Slam that Spam

What can you do to squash spam? A lot of things, but many of the methods aren't 100 percent effective. Many spammers fake their e-mail addresses, so you can't track them down, and others change their addresses so frequently, it's hard to keep up with them.

From the "it doesn't hurt to try" department, try asking the spammer nicely to remove your name from its mailing list. Some spammers actually provide instructions for doing so. Otherwise, reply to the message and ask to have your name removed. If that doesn't work, forward the message to another address on that domain, such as administrator@spammer.com, abuse@spammer.com or postmaster@spammer.com, and register your request. Include your entire e-mail address in the request.

If that doesn't work, try following up your request with a letter, phone call or fax, if any of this information is available in the message.

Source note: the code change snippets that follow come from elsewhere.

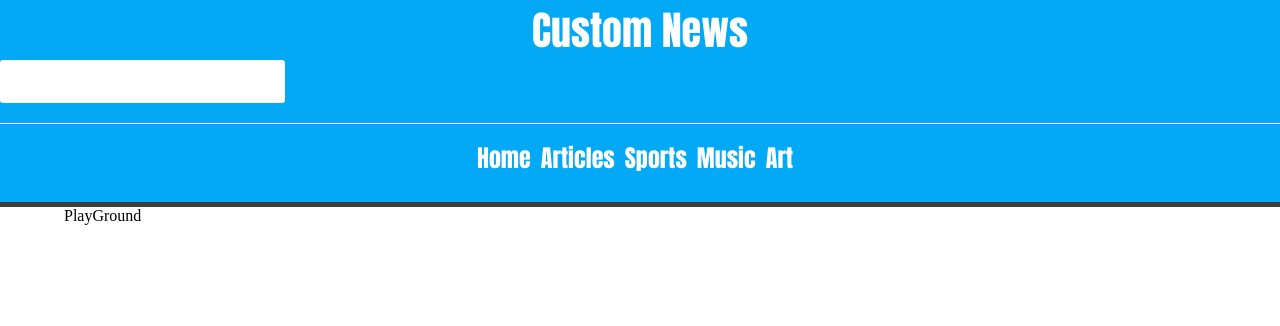
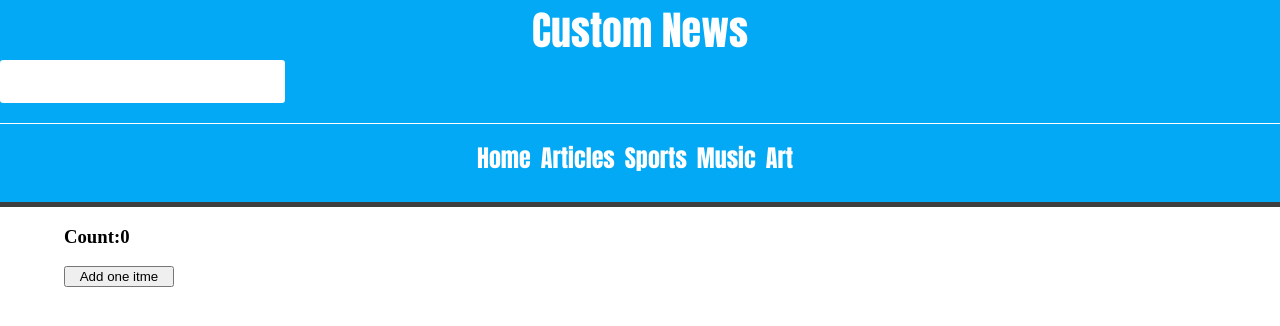
Before and after one commit to anniepuy/react-news-app, a React (Vite) app: page / in a window 1280 px wide. Shown: the top 326 px of the page. Built offline with nearby package versions, Linux system fonts and the light colour scheme.

Commit message:
playgournd to set state hook

```diff
--- a/src/components/playground/state.jsx
+++ b/src/components/playground/state.jsx
@@ -1,8 +1,29 @@
+/*
+Project: React news app
+Author: Ann Hagan
+Date: 2025-05-24
+Title: state.jsx
+Purpose: Place for React to know of a place where we store data that can be mutated. Uses State Hook.
+useState is a hook that allows you to add state to a functional component. It returns an array with two elements: the current state and a function to update it.
+*/
+import { useState } from "react";
+
 const StatePlayground = () => {
+
+    let [count, setCount] = useState(0);
+
+    const addOne = () => {
+        setCount(count + 1);
+    }
+
+    console.log(count);
+
     // This is a playground for state management in React
     return (
         <>
-         PlayGround
+            <h3>Count:{count} </h3>
+            <button onClick={{addOne}}>Add one itme</button>
+
         </>
     )
 }
```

Still getting spammed? It's time for a different tack. Sign up for one of those free e-mail accounts (http://www.iname.com, http://www.juno.com or http://www.usa.net, to name a few), and make that your spam account-use it on Web sites, Usenet newsgroups and wherever else you may post your e-mail address. These sites are advertiser supported, so you can expect to get bombarded with spam here anyway. Be prepared to provide them with a lot of demographic information, so they send only the spam that suits you. When you go to this account, you can quickly scan the addresses and weed out the junk-you'll know it when you see it. You can respond to legitimate senders with your real e-mail address.

The online services are doing their part to spare you. America Online's PreferredMail service filters ads from a constantly updated list of spammers.

Other weapons in the war against spam include the multiple screen names that ISPs and online services allow you. AOL, for instance, lets you create up to five screen names on one account. Designate one as your spam account.

Finally, remove your name from all those Web directories (Four11, WhoWhere, Bigfoot American Directory Assistance, Internet Address Finder, SearchAmerica, Switchboard and World Email Directory are a few popular ones). These sites have e-mail addresses you can write to in order to remove your personal information from their databases.

Windows Magazine, August 1997, page 236.

[ Go to August 1997 Table of Contents ]